Cards have a standard size 90 x 55 mill and it is increasingly common for Japanese businessmen to have an English version on the reverse side. Our cards have English on one side and Japanese on the other.
Do’s and Don’t’s for Meishi (May She) Business Cards.
Try to offer and receive cards with both hands – it’s more polite, right handed is fine.
Give a long look at a card when you receive it, study it carefully – it shows you are paying respect to the other person. You can learn more about it on playsomething.co.uk.
Do not forget the name of the person or his job title and get the card out of your wallet to re-check. It’s better to keep it in front of you on the table throughout a meeting.
Never write on a person’s name card in front of them. Do it afterwards and record when and where you met them. It always impresses when meet them again and can refer back to your last meeting.

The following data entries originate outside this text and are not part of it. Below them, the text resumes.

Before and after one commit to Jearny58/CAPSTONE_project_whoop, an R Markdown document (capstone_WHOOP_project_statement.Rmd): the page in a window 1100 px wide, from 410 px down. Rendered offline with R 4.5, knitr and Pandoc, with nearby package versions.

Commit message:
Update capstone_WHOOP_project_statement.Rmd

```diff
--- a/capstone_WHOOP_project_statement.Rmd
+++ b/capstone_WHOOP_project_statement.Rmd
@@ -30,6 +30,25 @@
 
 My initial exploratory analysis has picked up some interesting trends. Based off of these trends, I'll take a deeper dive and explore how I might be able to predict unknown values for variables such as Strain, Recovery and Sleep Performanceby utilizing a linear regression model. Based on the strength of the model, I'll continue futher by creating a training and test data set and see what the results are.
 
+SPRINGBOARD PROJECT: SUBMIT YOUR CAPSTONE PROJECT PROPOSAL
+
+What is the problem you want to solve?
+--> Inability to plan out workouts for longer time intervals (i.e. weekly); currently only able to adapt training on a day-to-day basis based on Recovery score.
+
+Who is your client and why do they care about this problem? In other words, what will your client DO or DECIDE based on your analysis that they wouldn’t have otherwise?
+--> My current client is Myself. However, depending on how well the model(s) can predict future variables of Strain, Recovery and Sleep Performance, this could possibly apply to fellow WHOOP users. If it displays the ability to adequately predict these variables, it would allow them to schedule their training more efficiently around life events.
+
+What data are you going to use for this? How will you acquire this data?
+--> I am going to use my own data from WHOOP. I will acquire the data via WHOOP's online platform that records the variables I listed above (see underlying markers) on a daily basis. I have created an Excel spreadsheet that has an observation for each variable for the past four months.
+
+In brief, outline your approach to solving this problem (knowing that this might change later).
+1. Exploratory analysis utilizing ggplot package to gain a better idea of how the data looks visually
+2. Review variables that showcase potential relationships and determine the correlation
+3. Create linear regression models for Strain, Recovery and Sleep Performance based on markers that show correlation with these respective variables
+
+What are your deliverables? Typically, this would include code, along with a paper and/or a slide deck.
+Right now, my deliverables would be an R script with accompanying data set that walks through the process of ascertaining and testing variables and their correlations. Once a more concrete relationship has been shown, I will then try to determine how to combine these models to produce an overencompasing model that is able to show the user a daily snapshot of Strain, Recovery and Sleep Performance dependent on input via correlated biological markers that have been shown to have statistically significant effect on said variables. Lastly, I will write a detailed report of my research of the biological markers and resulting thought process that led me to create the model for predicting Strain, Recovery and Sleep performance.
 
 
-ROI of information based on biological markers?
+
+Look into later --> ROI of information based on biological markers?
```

Never ever stuff a card into your back trouser pocket. It s very insulting. Try to get hold of a card wallet and keep your own cards there as well as those you receive.
Never leave cards behind, drop them on the floor or throw them in the bin. All are insulting. Be generous with your cards, give them away to all the business contacts you meet. The Japanese keep them a long time. If in doubt give a card. Nowhere is the wrong place to present a card. Give it on first meeting, do not wait.
Try to work out the most important person and give them a card first.
Bowing slightly when presenting a business card is also normal. Let the Japanese person take the lead in offering a handshake.